There’s an old saying that clothes make the man (or woman). Even though we’ve become casual during the pandemic, this saying is still true. Physical appearance is a powerful part of our nonverbal communication. If we slouch during a meeting, we communicate indifference. If we wear an old T-shirt and look disheveled, we convey a lack of respect for our work.

Imagine you’re going on a date with someone you’re excited about. You would put your best physical foot forward and pay attention to your appearance. You don’t need to compete with a gorgeous news anchor, but you would put energy into your appearance.

Positive examples of dress for success

There are many good books on how clothes or styles communicate professionalism in different careers. Generally, the more conservative your industry, the more conservatively you dress. In finance, insurance, and top positions you’ll still benefit from short hair (men), trimmed facial hair (men), suits (both genders), pearls (women), and tasteful make-up (women).

The color of your clothing also expresses emotion. Blue conveys truth, black seriousness, brown grounded, green soothing, and yellow welcoming. You can imagine how a pink multicolored outfit with colorful tattoos showing might influence an interview in finance.

“But … !”

To readers that say, “I gotta be me!” I’d advise expressing your unique personality during off hours. I have a brilliant male client with a ponytail that’s working hard to climb a banking ladder. He has repeatedly not received promotions. You may think your hair should not influence your promotions, but it often does.

You may believe you don’t want to succeed in a world that judges your book by your cover. Unfortunately, you cannot avoid this problem. People do not have enough time or telepathy to see your soul. Others will scan the cover you present and indeed judge your book by your appearance.

Dressing for success does not mean competing with the men or women on television. These personalities have fitness trainers, cosmetic surgeons, personal chefs, and makeup artists. A television career requires these people run their lives around beauty. Yes, prettier people have an easier time at work, but trying to compete with television personalities will make you neurotic.

In 2022, examine photos of people you admire that are successful in your industry. Evaluate how they present themselves. Clothes are the costume you wear to signal where you want to go in your career. Be willing to let your clothes signal all green lights on the road for your success.

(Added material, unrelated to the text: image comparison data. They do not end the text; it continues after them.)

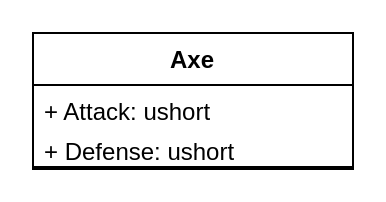
The draw.io diagram Assets/UML-diagrams/Axe.drawio in ProgramacionII-Equipo3/PII_RoleplayGame_1_Start, before the edit. Source tidied: cells renumbered, new cells numbered last; positions are measured from the earlier drawing's top-left corner, leaving out a move shared by most shapes. Both pictures are drawn from the tidied source at 200%, with x=0, y=0 at pixel (32, 32).
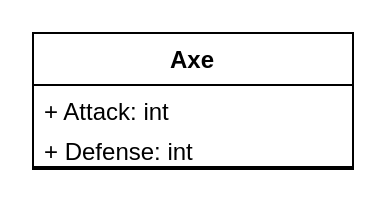
The same page after the edit.

What changed in the source:
```diff
@@
 <mxGraphModel>
   <root>
     <mxCell id="0" />
     <mxCell id="1" parent="0" />
     <mxCell id="2" value="Axe" style="swimlane;fontStyle=1;align=center;verticalAlign=top;horizontal=1;startSize=26;" parent="1" vertex="1">
       <mxGeometry width="160" height="68" as="geometry" />
     </mxCell>
-    <mxCell id="3" value="+ Attack: ushort" style="text;strokeColor=none;fillColor=none;align=left;verticalAlign=top;spacingLeft=4;spacingRight=4;overflow=hidden;" parent="2" vertex="1">
+    <mxCell id="3" value="+ Attack: int" style="text;strokeColor=none;fillColor=none;align=left;verticalAlign=top;spacingLeft=4;spacingRight=4;overflow=hidden;" parent="2" vertex="1">
       <mxGeometry y="26" width="160" height="20" as="geometry" />
     </mxCell>
-    <mxCell id="4" value="+ Defense: ushort" style="text;strokeColor=none;fillColor=none;align=left;verticalAlign=top;spacingLeft=4;spacingRight=4;overflow=hidden;" parent="2" vertex="1">
+    <mxCell id="4" value="+ Defense: int" style="text;strokeColor=none;fillColor=none;align=left;verticalAlign=top;spacingLeft=4;spacingRight=4;overflow=hidden;" parent="2" vertex="1">
       <mxGeometry y="46" width="160" height="20" as="geometry" />
     </mxCell>
     <mxCell id="5" style="line;strokeWidth=1;fillColor=none;align=left;verticalAlign=middle;spacingTop=-1;spacingLeft=3;spacingRight=3;labelPosition=right;" parent="2" vertex="1">
       <mxGeometry y="66" width="160" height="2" as="geometry" />
     </mxCell>
   </root>
 </mxGraphModel>
```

Interpersonal Edge: You get what you negotiate

The last word(s)


When you personally evaluate your top priorities at the beginning of a new year, is there a strategy you use to think about what matters to you?


Yes, I call it the “rocking chair strategy.” Pretend you’re 90, rocking on a porch, and look back on your life. What matters will jump right out at you?

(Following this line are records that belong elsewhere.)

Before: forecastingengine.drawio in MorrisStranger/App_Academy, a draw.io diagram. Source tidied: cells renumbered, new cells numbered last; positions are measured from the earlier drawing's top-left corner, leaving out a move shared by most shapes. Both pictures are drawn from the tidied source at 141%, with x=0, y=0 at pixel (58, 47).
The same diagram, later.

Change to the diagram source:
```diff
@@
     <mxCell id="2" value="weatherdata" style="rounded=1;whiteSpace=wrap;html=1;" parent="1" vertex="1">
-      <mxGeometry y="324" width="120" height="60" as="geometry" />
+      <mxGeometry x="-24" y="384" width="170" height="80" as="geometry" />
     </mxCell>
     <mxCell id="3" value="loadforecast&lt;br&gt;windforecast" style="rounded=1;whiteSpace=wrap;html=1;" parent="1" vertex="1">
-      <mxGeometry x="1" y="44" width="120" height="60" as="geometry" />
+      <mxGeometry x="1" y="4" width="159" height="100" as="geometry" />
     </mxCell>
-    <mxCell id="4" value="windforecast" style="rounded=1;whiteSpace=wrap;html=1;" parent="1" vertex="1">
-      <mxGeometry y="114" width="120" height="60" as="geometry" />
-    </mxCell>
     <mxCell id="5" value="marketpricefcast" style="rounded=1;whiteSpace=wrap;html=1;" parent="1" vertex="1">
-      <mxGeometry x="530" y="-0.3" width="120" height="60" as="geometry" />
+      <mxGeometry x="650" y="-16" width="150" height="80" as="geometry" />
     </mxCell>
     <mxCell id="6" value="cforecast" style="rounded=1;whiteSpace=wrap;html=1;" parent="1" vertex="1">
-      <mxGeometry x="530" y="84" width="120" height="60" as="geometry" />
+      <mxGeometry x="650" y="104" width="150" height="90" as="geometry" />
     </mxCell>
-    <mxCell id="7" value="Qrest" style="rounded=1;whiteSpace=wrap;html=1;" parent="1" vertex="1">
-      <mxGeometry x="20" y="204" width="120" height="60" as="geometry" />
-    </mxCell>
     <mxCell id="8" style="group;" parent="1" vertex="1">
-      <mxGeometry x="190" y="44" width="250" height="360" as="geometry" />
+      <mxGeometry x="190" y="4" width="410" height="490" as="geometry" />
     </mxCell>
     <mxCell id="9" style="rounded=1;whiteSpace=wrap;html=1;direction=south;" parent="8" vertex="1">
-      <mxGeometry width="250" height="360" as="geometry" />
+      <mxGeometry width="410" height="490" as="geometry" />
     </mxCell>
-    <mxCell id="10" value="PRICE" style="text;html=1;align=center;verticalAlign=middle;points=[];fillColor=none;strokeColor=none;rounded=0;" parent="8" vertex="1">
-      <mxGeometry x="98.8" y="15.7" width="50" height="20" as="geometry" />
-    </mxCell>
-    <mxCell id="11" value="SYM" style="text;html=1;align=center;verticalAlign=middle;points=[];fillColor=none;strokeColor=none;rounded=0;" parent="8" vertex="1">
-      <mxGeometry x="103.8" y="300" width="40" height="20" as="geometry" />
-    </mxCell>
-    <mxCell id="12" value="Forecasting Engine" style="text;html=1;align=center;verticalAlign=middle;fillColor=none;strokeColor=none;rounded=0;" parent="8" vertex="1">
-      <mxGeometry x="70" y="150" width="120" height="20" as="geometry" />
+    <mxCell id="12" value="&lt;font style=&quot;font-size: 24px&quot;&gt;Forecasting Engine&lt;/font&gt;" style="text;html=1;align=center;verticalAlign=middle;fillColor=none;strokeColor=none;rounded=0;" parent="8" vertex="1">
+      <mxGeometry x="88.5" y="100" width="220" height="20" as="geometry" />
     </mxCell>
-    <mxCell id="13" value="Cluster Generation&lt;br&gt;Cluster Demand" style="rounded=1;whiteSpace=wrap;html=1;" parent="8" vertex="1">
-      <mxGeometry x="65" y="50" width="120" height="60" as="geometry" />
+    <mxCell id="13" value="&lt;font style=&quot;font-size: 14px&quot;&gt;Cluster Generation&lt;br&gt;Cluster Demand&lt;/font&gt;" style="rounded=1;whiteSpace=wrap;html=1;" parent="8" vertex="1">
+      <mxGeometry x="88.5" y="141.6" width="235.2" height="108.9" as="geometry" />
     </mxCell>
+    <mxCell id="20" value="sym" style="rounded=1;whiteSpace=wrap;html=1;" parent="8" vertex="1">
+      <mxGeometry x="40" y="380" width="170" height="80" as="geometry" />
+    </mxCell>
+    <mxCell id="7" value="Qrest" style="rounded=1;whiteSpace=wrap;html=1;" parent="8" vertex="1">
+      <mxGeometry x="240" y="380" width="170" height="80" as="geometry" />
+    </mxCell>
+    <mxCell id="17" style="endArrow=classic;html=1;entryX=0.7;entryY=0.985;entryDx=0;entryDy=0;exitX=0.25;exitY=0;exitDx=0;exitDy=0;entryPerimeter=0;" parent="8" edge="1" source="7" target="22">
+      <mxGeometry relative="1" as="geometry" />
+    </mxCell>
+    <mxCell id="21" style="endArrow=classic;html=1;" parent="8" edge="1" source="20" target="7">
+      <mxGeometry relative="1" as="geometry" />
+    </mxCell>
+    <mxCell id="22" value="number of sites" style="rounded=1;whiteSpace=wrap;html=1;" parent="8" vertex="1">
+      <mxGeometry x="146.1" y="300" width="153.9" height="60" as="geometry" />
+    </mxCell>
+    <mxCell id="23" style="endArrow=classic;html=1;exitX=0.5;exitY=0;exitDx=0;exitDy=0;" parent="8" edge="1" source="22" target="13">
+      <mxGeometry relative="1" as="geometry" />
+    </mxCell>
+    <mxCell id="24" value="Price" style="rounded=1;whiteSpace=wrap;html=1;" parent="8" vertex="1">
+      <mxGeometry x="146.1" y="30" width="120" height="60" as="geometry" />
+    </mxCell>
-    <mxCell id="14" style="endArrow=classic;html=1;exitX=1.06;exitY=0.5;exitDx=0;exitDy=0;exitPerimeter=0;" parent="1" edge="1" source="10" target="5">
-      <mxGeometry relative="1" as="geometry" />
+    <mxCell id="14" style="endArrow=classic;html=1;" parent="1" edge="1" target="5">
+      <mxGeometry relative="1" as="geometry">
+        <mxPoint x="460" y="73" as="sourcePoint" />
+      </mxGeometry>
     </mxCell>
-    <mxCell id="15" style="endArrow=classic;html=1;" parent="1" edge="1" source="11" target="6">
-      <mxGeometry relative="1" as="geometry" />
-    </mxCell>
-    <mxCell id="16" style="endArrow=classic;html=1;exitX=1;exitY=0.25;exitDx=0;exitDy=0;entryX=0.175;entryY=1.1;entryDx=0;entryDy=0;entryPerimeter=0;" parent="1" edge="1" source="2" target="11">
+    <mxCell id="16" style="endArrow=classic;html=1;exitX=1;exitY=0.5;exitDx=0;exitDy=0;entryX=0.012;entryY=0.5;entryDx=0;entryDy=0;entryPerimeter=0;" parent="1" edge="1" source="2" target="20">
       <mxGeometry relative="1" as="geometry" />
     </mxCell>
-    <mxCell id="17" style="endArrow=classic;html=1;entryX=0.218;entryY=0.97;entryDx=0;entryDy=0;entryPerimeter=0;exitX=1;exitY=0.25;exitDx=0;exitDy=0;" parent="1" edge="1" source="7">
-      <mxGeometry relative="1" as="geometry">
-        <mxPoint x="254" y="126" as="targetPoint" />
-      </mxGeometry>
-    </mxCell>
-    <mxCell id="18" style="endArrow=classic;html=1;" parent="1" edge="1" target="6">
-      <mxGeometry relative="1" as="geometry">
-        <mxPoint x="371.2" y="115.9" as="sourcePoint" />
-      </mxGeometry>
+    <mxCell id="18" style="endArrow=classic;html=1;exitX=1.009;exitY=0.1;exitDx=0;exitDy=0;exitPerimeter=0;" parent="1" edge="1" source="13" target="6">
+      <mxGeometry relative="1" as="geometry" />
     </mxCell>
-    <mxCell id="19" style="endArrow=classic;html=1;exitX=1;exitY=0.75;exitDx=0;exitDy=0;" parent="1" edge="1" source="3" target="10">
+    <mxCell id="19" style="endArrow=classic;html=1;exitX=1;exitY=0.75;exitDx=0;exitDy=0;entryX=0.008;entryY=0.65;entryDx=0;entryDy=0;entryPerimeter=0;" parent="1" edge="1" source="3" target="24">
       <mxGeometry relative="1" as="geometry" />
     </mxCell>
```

Daneen Skube, Ph.D., executive coach, trainer, therapist and speaker, also appears as the FOX Channel’s “Workplace Guru” each Monday morning. She’s the author of “Interpersonal Edge: Breakthrough Tools for Talking to Anyone, Anywhere, About Anything” (Hay House, 2006). She addresses a host of workplace matters, from why it is important to dress for success to dealing with COVID loss and grief. You can contact Dr. Skube at or 1420 NW Gilman Blvd., #2845, Issaquah, WA 98027. Sorry, no personal replies.

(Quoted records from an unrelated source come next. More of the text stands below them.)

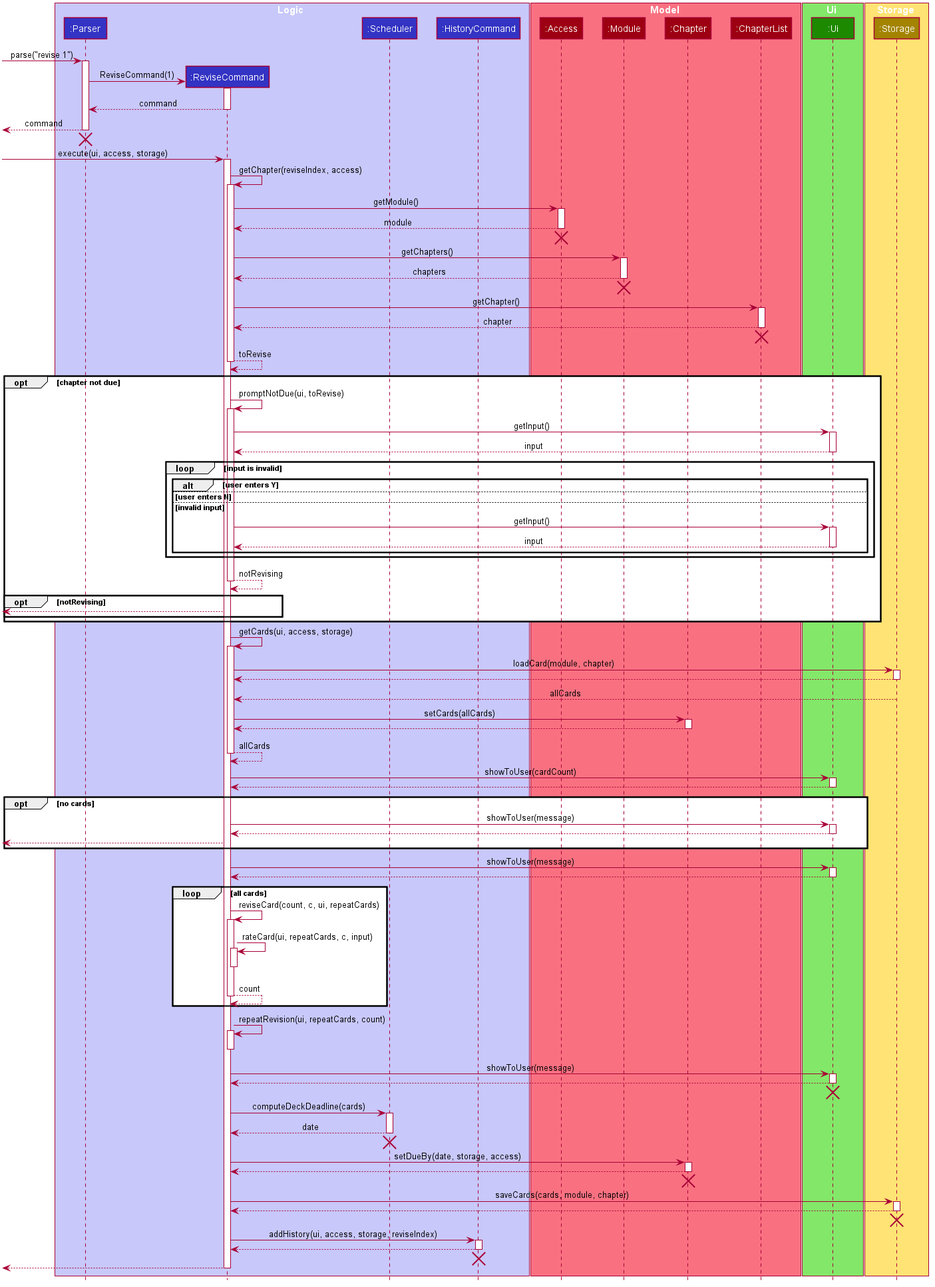
The PlantUML diagram docs/DG_Images/revise_seq_diagram.png in nus-cs2113-AY2021S1/tp, before a commit.
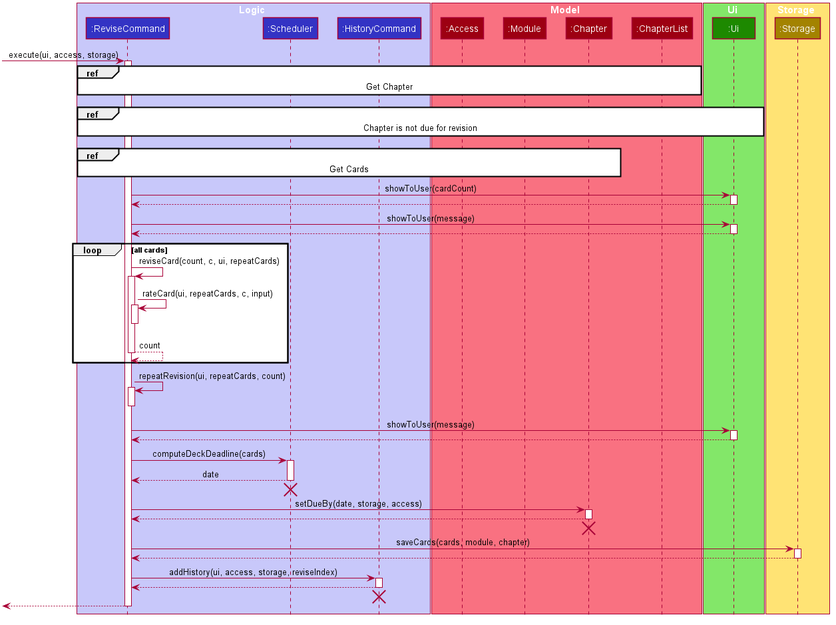
After the commit.

Commit message:
Modify diagrams for revise

Diff of the diagram source:
```diff
@@ -49,7 +49,6 @@
 hide circle
 
 box Logic #C8C8FA
-participant ":Parser" as Parser #3333C4
 participant ":ReviseCommand" as ReviseCommand #3333C4
 participant ":Scheduler" as Scheduler #3333C4
 participant ":HistoryCommand" as HistoryCommand #3333C4
@@ -70,92 +69,18 @@
 participant ":Storage" as Storage #A38300
 end box
 
-[-> Parser : parse("revise 1")
-activate Parser
-
-create ReviseCommand
-Parser -> ReviseCommand : ReviseCommand(1)
-activate ReviseCommand
-
-ReviseCommand --> Parser : command
-deactivate ReviseCommand
-
-[<-- Parser : command
-deactivate Parser
-[<-[hidden]- Parser
-destroy Parser
-
 [-> ReviseCommand : execute(ui, access, storage)
 activate ReviseCommand
-ReviseCommand -> ReviseCommand : getChapter(reviseIndex, access)
-activate ReviseCommand
-ReviseCommand -> Access : getModule()
-activate Access
-ReviseCommand <-- Access : module
-deactivate Access
-[<-[hidden]- Access
-destroy Access
-ReviseCommand -> Module : getChapters()
-activate Module
-ReviseCommand <-- Module : chapters
-deactivate Module
-[<-[hidden]- Module
-destroy Module
-ReviseCommand -> ChapterList : getChapter()
-activate ChapterList
-ReviseCommand <-- ChapterList : chapter
-deactivate ChapterList
-[<-[hidden]- ChapterList
-destroy ChapterList
-ReviseCommand <-- ReviseCommand : toRevise
-deactivate ReviseCommand
-opt chapter not due
-    ReviseCommand -> ReviseCommand : promptNotDue(ui, toRevise)
-    activate ReviseCommand
-    ReviseCommand -> Ui : getInput()
-    activate Ui
-    ReviseCommand <-- Ui : input
-    deactivate Ui
-    loop input is invalid
-        alt user enters Y
-        else user enters N
-        else invalid input
-            ReviseCommand -> Ui : getInput()
-            activate Ui
-            ReviseCommand <-- Ui : input
-            deactivate Ui
-        end
-    end
-    ReviseCommand --> ReviseCommand : notRevising
-    deactivate ReviseCommand
-    opt notRevising
-        <--  ReviseCommand
-    end
-end
-ReviseCommand -> ReviseCommand : getCards(ui, access, storage)
-activate ReviseCommand
-ReviseCommand -> Storage : loadCard(module, chapter)
-activate Storage
-ReviseCommand <-- Storage
-deactivate Storage
-ReviseCommand <-- Storage : allCards
-ReviseCommand -> Chapter : setCards(allCards)
-activate Chapter
-ReviseCommand <-- Chapter
-deactivate Chapter
-ReviseCommand --> ReviseCommand : allCards
-deactivate ReviseCommand
+ref over ReviseCommand, ChapterList : Get Chapter
+[<-[hidden]- ReviseCommand
+ref over ReviseCommand, Ui : Chapter is not due for revision
+[<-[hidden]- ReviseCommand
+
+ref over ReviseCommand, Chapter: Get Cards
 ReviseCommand -> Ui : showToUser(cardCount)
 activate Ui
 ReviseCommand <-- Ui
 deactivate Ui
-opt no cards
-    ReviseCommand -> Ui : showToUser(message)
-    activate Ui
-    ReviseCommand <-- Ui
-    deactivate Ui
-    [<-- ReviseCommand
-end
 ReviseCommand -> Ui : showToUser(message)
 activate Ui
 ReviseCommand <-- Ui
@@ -176,8 +101,6 @@
 activate Ui
 ReviseCommand <-- Ui
 deactivate Ui
-[<-[hidden]- Ui
-destroy Ui
 ReviseCommand -> Scheduler : computeDeckDeadline(cards)
 activate Scheduler
 ReviseCommand <-- Scheduler : date
@@ -194,8 +117,6 @@
 activate Storage
 ReviseCommand <-- Storage
 deactivate Storage
-[<-[hidden]- Storage
-destroy Storage
 ReviseCommand -> HistoryCommand : addHistory(ui, access, storage, reviseIndex)
 activate HistoryCommand
 ReviseCommand <-- HistoryCommand
```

© 2021 Interpersonal Edge. Distributed by Tribune Content Agency, LLC.